Christensen Distinguished Lecture: Absence as Memory
Stanford, CA 94305
Wu Hung's talk explores the methodological potential of “reading absence.” Here, “absence,” is understood in a dialectical relationship between depicting and de-picting. The general idea is that instead of providing visual information about the subjects represented, certain images, installations, and performances deliberately erase or withhold such information. Since such phenomena are seen throughout the history of world art, we need to explore the reason for creating such works as “empty signs” and their expected reception.
This lecture examines three types of paintings created after the fall of the Ming dynasty in 1644. These include a commemorative portrait of a courtesan, pictures of the mausoleum of the founder of the Ming, and images of wordless steles. It demonstrates how these images, though deliberately “empty” in physical and historical specificity, conveyed complex political and psychological meanings at the time of Ming-Qing transition.

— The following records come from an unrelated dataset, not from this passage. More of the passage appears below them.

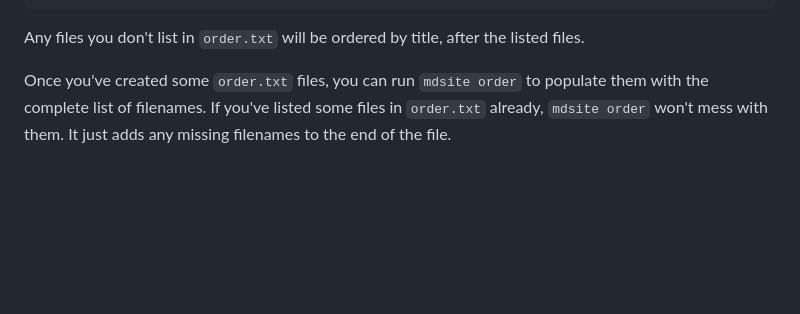
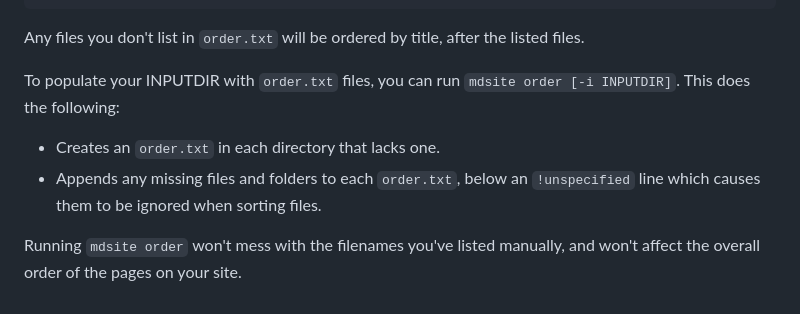
Before and after one commit to benchristel/mdsite, a Markdown page: README.md, the part around the change. Drawn GitHub-style; blank space fills up the shorter version.

Commit message:
Update documentation for 'mdsite order'

```diff
--- a/README.md
+++ b/README.md
@@ -92,7 +92,13 @@ baz.md
 Any files you don't list in `order.txt` will be ordered by title, after the
 listed files.
 
-Once you've created some `order.txt` files, you can run `mdsite order` to
-populate them with the complete list of filenames. If you've listed some files
-in `order.txt` already, `mdsite order` won't mess with them. It just adds any
-missing filenames to the end of the file.
+To populate your INPUTDIR with `order.txt` files, you can run
+`mdsite order [-i INPUTDIR]`. This does the following:
+
+- Creates an `order.txt` in each directory that lacks one.
+- Appends any missing files and folders to each `order.txt`, below an
+  `!unspecified` line which causes them to be ignored when sorting
+  files.
+
+Running `mdsite order` won't mess with the filenames you've listed
+manually, and won't affect the overall order of the pages on your site.
```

Wu Hung is the Harrie A. Vanderstappen Distinguished Service Professor in Chinese Art History and Director of the Center for the Art of East Asia at the University of Chicago. An elected member of the American Academy of Arts and Sciences, he has published widely on both traditional and contemporary Chinese art. His major works on traditional art include The Wu Liang Shrine: The Ideology of Early Chinese Pictorial Art (1989), The Double Screen: Medium and Representation in Chinese Painting (1996), and A Story of Ruins: Presence and Absence in Chinese Art and Visual Culture (2012). His major works on contemporary art include Transience: Chinese Experimental Art at the End of the Twentieth Century (1999), Remaking Beijing: Tiananmen Square and the Creation of a Politic Space (2005), andContemporary Chinese Artists: Primary Documents (2010).
He has curated many influential contemporary art exhibitions, including The First Guangzhou Triennial (2002),Between Past and Future: New Photography and Video from China (2004, with Christopher Phillips; New York and Chicago),The Sixth Gwangju Biennale (2006, Korea), and Re-imagining Asia (2009, Berlin).
This lecture is made possible by a generous grant from Carmen M. Christensen.